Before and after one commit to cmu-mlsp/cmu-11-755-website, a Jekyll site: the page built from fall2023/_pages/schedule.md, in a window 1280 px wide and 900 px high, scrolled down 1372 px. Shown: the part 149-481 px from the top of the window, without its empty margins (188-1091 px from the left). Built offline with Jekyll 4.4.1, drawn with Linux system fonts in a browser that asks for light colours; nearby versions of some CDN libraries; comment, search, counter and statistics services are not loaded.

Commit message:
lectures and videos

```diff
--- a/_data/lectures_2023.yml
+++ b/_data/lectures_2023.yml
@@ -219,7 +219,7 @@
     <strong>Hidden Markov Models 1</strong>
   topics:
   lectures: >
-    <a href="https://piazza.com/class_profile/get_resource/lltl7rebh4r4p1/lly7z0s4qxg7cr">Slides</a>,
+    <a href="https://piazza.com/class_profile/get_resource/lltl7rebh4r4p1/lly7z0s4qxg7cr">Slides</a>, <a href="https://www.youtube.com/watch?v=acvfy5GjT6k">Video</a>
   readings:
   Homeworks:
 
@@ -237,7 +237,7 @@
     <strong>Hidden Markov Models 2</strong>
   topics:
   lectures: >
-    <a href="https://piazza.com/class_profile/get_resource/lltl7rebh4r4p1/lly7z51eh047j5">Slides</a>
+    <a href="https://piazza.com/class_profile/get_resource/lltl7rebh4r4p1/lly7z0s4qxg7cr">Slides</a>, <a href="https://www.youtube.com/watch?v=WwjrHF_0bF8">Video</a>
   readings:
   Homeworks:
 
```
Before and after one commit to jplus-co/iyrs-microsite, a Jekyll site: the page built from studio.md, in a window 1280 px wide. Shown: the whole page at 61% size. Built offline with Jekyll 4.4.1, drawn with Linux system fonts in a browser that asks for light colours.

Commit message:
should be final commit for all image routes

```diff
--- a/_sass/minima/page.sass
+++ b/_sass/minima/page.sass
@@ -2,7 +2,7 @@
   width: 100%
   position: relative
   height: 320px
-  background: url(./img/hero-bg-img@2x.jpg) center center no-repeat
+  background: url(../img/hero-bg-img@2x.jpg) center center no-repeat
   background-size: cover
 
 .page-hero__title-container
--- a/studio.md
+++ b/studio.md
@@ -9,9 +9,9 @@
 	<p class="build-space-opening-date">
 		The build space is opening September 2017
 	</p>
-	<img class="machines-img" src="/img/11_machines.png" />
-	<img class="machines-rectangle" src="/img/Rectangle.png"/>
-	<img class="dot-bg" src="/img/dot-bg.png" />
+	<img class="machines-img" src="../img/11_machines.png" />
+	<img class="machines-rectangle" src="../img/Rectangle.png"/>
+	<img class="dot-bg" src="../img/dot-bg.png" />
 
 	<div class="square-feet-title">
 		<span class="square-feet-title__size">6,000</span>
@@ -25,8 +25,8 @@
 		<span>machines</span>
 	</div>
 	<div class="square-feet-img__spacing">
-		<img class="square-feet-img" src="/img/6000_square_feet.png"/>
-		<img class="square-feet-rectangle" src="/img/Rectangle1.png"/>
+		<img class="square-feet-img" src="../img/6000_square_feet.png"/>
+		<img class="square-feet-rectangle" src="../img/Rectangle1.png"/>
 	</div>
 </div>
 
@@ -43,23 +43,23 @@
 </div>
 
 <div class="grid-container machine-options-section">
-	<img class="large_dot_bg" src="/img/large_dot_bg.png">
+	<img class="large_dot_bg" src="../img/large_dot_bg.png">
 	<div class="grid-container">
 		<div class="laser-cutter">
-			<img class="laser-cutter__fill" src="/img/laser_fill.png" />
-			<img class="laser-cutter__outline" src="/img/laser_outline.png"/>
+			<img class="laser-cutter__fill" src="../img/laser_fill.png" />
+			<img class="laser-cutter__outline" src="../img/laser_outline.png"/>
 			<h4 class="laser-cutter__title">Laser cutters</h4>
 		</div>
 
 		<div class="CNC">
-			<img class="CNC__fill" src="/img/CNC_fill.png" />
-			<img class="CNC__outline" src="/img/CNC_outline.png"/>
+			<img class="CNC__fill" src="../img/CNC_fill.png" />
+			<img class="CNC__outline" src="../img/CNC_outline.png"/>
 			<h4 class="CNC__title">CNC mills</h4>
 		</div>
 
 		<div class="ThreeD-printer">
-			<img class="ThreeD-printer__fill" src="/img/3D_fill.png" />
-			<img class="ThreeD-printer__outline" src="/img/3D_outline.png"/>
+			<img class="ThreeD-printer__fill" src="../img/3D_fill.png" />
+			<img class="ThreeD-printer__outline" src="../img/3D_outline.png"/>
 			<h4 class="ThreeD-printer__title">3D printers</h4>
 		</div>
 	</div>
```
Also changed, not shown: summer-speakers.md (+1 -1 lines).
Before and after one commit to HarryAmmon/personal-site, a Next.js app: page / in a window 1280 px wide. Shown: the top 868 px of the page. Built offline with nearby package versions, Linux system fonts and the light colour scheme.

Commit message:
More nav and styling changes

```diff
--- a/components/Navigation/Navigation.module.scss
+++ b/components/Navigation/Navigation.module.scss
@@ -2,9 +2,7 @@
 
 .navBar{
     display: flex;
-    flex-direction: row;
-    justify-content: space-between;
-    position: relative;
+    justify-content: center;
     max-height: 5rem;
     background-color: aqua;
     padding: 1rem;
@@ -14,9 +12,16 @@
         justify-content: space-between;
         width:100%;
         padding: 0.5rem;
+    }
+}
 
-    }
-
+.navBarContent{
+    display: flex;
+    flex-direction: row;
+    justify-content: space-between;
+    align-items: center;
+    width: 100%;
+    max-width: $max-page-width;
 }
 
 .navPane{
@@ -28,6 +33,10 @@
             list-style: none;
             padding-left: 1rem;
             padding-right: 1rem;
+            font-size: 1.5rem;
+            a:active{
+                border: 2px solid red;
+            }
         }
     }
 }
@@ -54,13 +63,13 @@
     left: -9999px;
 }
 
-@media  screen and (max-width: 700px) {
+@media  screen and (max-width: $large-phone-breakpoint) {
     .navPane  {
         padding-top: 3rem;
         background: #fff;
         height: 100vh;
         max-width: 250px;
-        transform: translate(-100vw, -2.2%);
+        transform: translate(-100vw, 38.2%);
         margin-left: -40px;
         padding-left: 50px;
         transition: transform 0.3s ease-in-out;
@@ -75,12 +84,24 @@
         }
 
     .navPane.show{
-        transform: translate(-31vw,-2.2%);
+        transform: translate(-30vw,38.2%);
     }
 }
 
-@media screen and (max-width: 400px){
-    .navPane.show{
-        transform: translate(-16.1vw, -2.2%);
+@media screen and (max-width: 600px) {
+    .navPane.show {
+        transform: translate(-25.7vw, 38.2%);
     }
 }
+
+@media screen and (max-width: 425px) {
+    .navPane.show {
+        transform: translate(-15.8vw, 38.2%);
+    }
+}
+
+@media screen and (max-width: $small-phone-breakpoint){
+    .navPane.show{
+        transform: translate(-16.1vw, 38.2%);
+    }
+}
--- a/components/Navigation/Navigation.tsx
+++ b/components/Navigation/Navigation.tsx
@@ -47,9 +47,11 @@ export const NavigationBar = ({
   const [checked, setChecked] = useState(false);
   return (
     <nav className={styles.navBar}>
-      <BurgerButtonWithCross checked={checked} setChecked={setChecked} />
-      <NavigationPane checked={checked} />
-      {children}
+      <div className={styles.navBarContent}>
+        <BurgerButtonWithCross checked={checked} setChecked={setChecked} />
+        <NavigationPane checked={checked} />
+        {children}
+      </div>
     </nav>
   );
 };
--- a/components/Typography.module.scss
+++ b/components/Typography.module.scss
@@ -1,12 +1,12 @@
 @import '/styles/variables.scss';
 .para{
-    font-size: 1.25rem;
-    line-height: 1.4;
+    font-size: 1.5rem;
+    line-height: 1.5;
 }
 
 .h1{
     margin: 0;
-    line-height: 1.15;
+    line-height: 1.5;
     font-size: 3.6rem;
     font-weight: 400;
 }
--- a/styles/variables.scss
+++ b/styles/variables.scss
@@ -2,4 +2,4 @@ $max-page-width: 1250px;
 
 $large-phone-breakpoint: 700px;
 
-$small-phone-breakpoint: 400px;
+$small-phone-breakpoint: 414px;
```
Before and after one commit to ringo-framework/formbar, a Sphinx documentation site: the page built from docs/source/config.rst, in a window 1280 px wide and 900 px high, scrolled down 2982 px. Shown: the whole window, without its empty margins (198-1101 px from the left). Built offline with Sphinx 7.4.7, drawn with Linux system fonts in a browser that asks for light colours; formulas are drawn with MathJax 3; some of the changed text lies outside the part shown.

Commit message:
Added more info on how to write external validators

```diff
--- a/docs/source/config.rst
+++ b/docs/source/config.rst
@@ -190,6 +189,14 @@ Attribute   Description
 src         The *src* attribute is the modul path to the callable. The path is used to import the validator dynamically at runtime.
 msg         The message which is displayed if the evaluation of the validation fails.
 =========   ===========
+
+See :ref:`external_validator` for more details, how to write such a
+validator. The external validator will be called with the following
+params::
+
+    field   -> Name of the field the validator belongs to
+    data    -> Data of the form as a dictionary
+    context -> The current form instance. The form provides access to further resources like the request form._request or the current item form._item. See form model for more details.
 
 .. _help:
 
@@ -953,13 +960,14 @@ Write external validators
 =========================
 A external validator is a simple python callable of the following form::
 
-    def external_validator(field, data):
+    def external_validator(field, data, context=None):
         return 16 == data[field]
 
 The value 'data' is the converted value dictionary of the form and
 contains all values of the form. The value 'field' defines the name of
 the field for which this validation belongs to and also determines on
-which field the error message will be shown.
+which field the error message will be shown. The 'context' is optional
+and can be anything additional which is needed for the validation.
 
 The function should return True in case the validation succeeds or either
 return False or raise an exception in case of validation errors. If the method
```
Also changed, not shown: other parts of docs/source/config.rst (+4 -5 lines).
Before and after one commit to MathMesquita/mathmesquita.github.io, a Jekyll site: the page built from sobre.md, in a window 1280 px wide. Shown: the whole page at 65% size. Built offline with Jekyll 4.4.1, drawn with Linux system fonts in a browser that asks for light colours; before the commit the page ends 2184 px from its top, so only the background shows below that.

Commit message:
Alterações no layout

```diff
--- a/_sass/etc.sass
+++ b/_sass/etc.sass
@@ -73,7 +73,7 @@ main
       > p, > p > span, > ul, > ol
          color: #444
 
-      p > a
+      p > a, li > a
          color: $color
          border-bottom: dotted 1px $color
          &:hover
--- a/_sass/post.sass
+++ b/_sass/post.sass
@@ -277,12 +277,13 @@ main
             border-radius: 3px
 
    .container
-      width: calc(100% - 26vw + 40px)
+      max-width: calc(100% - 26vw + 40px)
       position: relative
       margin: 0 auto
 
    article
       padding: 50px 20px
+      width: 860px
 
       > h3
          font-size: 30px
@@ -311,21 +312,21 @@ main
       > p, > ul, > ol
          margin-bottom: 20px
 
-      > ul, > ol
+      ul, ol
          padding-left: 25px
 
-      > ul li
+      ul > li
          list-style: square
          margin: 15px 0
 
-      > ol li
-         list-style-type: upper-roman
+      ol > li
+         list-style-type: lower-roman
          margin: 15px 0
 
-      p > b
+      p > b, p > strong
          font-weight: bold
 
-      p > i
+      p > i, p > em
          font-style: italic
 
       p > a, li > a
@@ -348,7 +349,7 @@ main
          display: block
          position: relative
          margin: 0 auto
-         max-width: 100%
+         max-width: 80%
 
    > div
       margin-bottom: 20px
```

→ Task requirements
Looking at the records above, how many lines have the word "between" in them? State the number only.

→ Solution for this problem
3